The License Commission needs to better protect residents from the effects of construction noise
The License Commission recently granted the CambridgeSide developers a noise variance for two straight weekends (beginning at 7 p.m. Fridays and “working continuously” until at 5 a.m. Mondays), which starts this week. There is no evidence that the commission adequately considered the adverse impacts on the health, safety and welfare of affected people as it is required to under Chapter 8.16 of city law.
The CambridgeSide redevelopment – set to take up to 10 years – has revved up in full force. Cambridge’s noise regulations allow construction Mondays through Fridays from 7 a.m. to 6 p.m. and 9 a.m. to 6 p.m. Saturdays. This noise is not trivial. This is the construction noise from the morning of Oct. 25 at 6:18 a.m.:
Courtesy of the License Commission, residents are now in store for 17 straight days of construction, and the developer has carte blanche to generate noise continuously on weekends. Days of sabbath; 5 a.m. Saturday; 11:30 p.m. Sunday – literally any time.
How were the effects on people considered? What medical doctor did the License Commission consult with to conclude that granting 58 straight hours of construction noise on weekends – a traditional time of rest and rejuvenation – is safe for the well-being of local residents? My public records request, which appears to list every department involved with approving this variance, does not show that the Cambridge Public Health Department was consulted. This academic research concludes that, “Strong noise annoyance was associated with a two-fold higher prevalence of depression and anxiety in the general population.”
Did the commission consider how the lack of sleep and rest will affect children when they go to school on Mondays? Ditto for those of us who have regular jobs; most of us have to show up rested on Monday mornings. Is this in line with the City of Cambridge’s “Mission Vision Values” of allowing “people to live their best lives?”
The stated reason for the noise variance request is the “safety of customers and pedestrians.” The term “public safety” should not be a ticket to “build whenever you want.” Even if it costs a little more, the welfare of Cambridge residents should take precedence over profit.
As a neighbor of the redevelopment, neither I nor many others close by were given a courtesy notification to express our opinions on this matter. Only abutters are required to be notified of noise variance petitions – as if they are the only ones who will bear the brunt of a noise variance decision.

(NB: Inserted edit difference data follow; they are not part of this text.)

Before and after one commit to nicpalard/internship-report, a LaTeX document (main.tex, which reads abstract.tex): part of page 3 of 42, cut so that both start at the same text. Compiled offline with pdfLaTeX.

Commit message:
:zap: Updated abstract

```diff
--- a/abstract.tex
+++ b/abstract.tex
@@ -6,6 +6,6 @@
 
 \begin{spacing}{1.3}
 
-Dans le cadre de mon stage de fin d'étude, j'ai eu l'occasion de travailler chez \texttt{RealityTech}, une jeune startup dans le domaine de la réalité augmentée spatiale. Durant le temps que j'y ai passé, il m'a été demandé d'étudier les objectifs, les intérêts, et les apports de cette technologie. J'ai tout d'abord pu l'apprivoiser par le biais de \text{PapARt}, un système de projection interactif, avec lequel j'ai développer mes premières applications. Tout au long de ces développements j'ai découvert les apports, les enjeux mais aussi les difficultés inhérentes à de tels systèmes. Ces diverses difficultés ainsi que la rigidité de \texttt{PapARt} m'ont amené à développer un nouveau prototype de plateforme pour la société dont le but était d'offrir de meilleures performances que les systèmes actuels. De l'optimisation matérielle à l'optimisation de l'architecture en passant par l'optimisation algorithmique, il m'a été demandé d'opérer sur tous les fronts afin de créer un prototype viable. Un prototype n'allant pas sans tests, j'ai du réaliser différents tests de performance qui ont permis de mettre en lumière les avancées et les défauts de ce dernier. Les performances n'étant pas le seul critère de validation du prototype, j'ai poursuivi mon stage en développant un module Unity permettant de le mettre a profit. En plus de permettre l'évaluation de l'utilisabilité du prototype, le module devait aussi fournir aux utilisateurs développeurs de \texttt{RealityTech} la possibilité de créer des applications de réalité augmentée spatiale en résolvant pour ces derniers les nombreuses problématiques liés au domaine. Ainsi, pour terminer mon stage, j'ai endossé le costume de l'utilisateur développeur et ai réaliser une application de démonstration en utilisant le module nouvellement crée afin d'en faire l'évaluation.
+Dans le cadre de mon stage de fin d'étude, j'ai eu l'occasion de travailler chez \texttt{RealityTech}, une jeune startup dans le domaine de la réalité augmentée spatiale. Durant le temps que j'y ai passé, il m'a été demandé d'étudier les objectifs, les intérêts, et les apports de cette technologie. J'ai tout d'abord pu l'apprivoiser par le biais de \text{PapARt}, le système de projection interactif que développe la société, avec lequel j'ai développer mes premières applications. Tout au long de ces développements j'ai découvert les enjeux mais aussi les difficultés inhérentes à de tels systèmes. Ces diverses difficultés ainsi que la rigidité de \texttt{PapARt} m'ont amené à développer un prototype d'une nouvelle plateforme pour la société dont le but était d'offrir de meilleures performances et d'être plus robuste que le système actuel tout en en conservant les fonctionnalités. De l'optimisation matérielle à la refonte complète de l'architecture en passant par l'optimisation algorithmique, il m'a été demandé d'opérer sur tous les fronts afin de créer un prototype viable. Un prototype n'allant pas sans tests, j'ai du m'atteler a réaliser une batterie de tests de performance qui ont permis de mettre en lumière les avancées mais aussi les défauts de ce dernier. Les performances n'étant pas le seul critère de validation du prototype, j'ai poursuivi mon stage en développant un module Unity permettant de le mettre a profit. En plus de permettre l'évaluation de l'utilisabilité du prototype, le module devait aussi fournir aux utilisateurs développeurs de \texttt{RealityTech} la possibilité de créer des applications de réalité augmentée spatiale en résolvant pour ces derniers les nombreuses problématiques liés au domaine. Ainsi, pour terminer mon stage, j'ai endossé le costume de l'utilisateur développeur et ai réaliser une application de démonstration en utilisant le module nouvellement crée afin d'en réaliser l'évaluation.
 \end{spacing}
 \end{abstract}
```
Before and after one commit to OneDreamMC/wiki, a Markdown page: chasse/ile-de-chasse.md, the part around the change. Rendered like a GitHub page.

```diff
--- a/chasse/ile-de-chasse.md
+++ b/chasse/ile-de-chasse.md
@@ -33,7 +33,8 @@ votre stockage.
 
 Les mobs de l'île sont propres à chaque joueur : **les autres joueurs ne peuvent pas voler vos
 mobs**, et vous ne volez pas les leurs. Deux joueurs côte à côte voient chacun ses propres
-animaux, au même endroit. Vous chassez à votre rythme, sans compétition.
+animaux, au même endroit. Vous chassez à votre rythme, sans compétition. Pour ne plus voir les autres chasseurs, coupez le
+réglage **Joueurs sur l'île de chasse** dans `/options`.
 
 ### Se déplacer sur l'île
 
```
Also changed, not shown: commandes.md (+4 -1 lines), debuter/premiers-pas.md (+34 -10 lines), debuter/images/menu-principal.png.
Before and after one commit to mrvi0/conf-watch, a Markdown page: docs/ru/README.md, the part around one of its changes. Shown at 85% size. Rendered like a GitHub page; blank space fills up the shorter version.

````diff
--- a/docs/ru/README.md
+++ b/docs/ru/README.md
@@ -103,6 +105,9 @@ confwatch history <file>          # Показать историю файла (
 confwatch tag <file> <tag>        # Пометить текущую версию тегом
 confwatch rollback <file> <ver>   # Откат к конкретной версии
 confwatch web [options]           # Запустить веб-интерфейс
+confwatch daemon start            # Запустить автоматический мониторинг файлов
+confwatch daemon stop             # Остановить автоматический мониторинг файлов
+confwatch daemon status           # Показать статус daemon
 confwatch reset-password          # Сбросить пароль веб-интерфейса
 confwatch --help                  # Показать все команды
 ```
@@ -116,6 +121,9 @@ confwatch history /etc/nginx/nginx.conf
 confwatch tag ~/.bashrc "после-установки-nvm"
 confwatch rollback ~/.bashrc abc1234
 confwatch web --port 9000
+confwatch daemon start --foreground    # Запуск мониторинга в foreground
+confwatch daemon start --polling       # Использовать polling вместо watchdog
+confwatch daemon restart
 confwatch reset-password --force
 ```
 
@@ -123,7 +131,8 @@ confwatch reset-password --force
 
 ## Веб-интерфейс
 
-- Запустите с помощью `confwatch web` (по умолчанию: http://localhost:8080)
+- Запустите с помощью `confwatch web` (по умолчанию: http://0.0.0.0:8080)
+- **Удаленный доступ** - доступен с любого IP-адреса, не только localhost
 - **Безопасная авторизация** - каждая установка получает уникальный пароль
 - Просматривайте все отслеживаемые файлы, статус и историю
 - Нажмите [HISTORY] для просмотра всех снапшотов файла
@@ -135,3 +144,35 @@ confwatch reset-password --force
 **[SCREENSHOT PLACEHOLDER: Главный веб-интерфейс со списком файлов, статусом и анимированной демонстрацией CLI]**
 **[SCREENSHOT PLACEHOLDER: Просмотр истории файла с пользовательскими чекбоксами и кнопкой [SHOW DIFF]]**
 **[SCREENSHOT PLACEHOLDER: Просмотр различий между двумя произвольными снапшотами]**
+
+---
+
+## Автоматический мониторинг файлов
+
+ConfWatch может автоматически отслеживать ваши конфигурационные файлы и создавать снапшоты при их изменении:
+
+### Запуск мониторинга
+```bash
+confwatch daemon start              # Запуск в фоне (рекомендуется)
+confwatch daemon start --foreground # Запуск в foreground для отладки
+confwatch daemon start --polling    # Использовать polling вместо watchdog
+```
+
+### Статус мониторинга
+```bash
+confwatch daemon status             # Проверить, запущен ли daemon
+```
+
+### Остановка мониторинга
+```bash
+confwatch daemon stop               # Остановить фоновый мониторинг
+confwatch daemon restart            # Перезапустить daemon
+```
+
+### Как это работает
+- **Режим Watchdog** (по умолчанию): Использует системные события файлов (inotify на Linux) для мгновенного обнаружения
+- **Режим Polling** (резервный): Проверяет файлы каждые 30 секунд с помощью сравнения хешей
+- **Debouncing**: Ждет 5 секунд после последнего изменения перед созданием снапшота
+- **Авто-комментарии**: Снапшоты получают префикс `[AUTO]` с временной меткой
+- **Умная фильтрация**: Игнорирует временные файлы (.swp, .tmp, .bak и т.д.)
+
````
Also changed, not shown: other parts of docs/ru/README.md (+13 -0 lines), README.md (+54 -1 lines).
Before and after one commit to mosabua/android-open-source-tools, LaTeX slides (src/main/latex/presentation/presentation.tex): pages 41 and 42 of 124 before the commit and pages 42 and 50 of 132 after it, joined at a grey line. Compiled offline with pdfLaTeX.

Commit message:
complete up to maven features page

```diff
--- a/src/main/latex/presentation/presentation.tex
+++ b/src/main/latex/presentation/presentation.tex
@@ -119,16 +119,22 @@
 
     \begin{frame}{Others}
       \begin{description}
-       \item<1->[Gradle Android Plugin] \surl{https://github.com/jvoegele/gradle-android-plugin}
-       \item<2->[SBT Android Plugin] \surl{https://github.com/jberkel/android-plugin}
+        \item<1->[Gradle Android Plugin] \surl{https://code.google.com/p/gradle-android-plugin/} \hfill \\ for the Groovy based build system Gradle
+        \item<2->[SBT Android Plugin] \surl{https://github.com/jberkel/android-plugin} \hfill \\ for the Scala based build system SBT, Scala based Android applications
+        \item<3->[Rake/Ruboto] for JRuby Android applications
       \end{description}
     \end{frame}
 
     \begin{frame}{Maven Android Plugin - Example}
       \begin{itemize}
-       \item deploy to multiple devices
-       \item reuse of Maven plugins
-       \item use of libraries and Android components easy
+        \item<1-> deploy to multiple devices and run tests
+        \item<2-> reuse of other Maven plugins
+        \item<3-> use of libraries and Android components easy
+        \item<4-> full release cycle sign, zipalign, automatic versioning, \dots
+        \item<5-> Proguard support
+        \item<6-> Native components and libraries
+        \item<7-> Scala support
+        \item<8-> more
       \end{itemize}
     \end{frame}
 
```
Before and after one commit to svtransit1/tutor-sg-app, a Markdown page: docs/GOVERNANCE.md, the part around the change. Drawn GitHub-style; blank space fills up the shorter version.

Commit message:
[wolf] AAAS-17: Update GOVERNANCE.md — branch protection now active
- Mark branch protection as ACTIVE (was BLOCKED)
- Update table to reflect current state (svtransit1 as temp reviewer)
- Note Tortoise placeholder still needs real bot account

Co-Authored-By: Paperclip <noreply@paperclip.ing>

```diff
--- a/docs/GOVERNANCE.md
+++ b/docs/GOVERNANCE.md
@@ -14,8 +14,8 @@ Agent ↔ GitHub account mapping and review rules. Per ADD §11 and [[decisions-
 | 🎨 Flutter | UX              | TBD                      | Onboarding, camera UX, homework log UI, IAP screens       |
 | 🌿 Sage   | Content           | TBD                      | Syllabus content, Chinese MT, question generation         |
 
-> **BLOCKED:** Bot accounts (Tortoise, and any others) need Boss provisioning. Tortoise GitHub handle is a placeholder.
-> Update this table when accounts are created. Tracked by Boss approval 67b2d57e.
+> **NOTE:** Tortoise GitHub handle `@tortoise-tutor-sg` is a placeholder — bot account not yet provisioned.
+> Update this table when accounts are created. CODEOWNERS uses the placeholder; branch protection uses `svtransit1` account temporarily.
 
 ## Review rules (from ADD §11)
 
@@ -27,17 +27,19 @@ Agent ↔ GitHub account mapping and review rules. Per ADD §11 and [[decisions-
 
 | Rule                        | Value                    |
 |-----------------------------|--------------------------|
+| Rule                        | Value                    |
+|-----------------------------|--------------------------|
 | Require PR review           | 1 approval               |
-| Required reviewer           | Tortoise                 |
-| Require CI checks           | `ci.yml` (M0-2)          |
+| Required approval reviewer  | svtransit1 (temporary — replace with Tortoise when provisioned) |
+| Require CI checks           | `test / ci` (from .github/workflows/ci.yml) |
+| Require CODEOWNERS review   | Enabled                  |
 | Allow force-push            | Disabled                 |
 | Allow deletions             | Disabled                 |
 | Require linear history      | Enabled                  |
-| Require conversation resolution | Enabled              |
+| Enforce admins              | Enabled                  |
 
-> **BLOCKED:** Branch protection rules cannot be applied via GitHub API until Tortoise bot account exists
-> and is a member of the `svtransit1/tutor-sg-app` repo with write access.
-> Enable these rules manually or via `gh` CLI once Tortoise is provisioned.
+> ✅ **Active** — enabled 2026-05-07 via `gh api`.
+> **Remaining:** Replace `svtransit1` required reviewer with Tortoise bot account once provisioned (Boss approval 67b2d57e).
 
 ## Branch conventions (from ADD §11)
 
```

The commission should respect the needs and lives of more than just contiguous abutters.
The developer requested a noise variance for 10 weekends and the commission granted two (though 24 more hours each weekend). “At least they didn’t allow 10 weekends” shouldn’t be viewed as a just outcome. The deciding factor should be whether 17 straight construction days coupled with two weekends of 58 hours of continuous noise is safe for the well-being of residents. And if a noise variance is necessary, for every additional hour granted, at least 1.5 hours should be trimmed from regular working hours in a manner that increases the well-being of neighbors (for example, a weekday start time of 9 a.m. instead of 7 a.m.).
The burden of proof for granting a noise variance should be conclusive evidence that public safety cannot be maintained any other way. The welfare of residents should be heavily weighted in consultation with medical professionals, and everyone who will be negatively affected should have an equal opportunity to voice their opinions.
Rafi Mohammed, Rogers Street
Rafi Mohammed is an economist who has lived in East Cambridge for more than 20 years.